With a rich history of heavy rainfall, except during the months of October to December, Koloriang's residents contend that their town experiences an exceptional deluge throughout the year. The older generation, who have witnessed these meteorological patterns for decades, firmly believe that Koloriang receives the highest amount of rainfall when compared to other regions. They assert that if the IMD consistently records and verifies these figures, Koloriang could rightfully claim the title of the wettest place on earth.
Situated at an altitude of 1000 meters above sea level, Koloriang is enveloped by towering mountains and surrounded by administrative circles such as Sarli, Damin, and Parsiparlo. Located approximately 255 km from the state capital, Itanagar, the town's natural beauty attracts visitors interested in nature walks and trekking amid its breathtaking landscapes. Notably, Lurugh Pass near Sarli, just 40 km from Koloriang, is gaining popularity as a major tourist destination due to its heavy snowfall.
According to Nangram Gungtam, a resident of Koloriang, the town experiences limited sunlight for only three months of the year, with heavy rainfall dominating the rest. He invites rain enthusiasts to visit Koloriang, assuring them that they will encounter downpours amid the stunning mountain ranges. However, this abundant precipitation poses challenges for development projects, such as the construction of infrastructure and houses, as the working season is confined to just three months. The summer season in Koloriang witnesses daily rainfall, a fact that can be verified through ground surveys and public opinion.
Chello Yefa, a vendor at Koloriang market, affirms the town's frequent and heavy rainfall.

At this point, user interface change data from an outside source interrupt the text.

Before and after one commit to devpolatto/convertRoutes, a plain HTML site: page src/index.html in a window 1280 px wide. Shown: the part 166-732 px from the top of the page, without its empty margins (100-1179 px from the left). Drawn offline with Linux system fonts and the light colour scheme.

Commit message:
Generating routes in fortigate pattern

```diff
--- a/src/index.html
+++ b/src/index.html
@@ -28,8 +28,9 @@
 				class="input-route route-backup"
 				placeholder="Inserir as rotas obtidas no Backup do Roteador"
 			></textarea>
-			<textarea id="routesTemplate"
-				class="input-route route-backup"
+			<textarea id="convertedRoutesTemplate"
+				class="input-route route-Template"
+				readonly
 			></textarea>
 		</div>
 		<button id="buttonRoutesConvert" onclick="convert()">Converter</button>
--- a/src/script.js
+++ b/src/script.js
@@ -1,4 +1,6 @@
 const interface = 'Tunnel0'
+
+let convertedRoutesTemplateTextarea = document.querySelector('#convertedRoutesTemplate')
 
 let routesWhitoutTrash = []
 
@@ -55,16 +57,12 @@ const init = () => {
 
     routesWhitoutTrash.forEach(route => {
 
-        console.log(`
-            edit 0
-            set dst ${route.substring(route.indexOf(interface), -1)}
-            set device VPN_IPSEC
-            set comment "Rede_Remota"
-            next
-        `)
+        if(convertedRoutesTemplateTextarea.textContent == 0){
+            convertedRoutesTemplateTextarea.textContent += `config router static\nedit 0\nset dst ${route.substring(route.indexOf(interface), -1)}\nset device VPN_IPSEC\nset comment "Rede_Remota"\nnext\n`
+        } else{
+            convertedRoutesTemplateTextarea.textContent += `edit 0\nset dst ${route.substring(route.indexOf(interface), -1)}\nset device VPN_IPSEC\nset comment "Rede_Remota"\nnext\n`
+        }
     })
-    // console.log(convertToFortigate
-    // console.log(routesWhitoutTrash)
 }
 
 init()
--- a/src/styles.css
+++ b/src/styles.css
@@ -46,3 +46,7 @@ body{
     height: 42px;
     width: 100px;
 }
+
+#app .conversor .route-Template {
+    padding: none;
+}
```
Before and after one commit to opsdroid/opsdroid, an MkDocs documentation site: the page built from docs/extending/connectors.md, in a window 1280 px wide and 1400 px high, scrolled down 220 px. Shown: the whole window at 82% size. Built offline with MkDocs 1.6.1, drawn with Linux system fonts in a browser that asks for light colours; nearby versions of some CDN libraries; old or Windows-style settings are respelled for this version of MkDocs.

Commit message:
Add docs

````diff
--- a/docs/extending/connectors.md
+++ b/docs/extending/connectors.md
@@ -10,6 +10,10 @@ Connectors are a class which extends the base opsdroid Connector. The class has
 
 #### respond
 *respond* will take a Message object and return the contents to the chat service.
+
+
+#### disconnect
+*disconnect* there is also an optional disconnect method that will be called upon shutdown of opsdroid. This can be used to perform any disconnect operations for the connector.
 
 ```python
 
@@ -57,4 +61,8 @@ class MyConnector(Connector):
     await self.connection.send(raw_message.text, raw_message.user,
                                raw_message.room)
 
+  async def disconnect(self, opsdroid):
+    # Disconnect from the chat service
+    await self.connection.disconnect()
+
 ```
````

She highlights the consequences of these downpours, including landslides that disrupt road connectivity and lead to shortages of essential commodities. Farmers in the region face difficulties due to continuous incessant rains, which damage their crops.
Nangram Mege, speaking exclusively to India Today, urges Union Earth Science Minister Khiren Rijiju, who also serves as the local Member of Parliament, to declare Koloriang as the town receiving the heaviest rainfall throughout the year. Mege explains that while there is minimal rainfall in the early morning, once the sun crosses midday, heavy and regular downpours ensue, except during the winter months. He emphasizes the impact on the local tribal community, hindering farming activities and causing landslides and soil erosion. These factors prompt many citizens to migrate to the state capital and other towns in search of livelihood opportunities.
Mege appeals to Minister Rijiju to direct the IMD to conduct a comprehensive survey and record the rainfall Koloriang receives, firmly believing that the town has the potential to replace Cherrapunjee as the wettest place on earth. This distinction could attract tourists and rain enthusiasts, bolstering the tourism industry in the remote Kurung Kumey district, which shares a border with China.
Copyright©2023 Living Media India Limited. For reprint rights: Syndications Today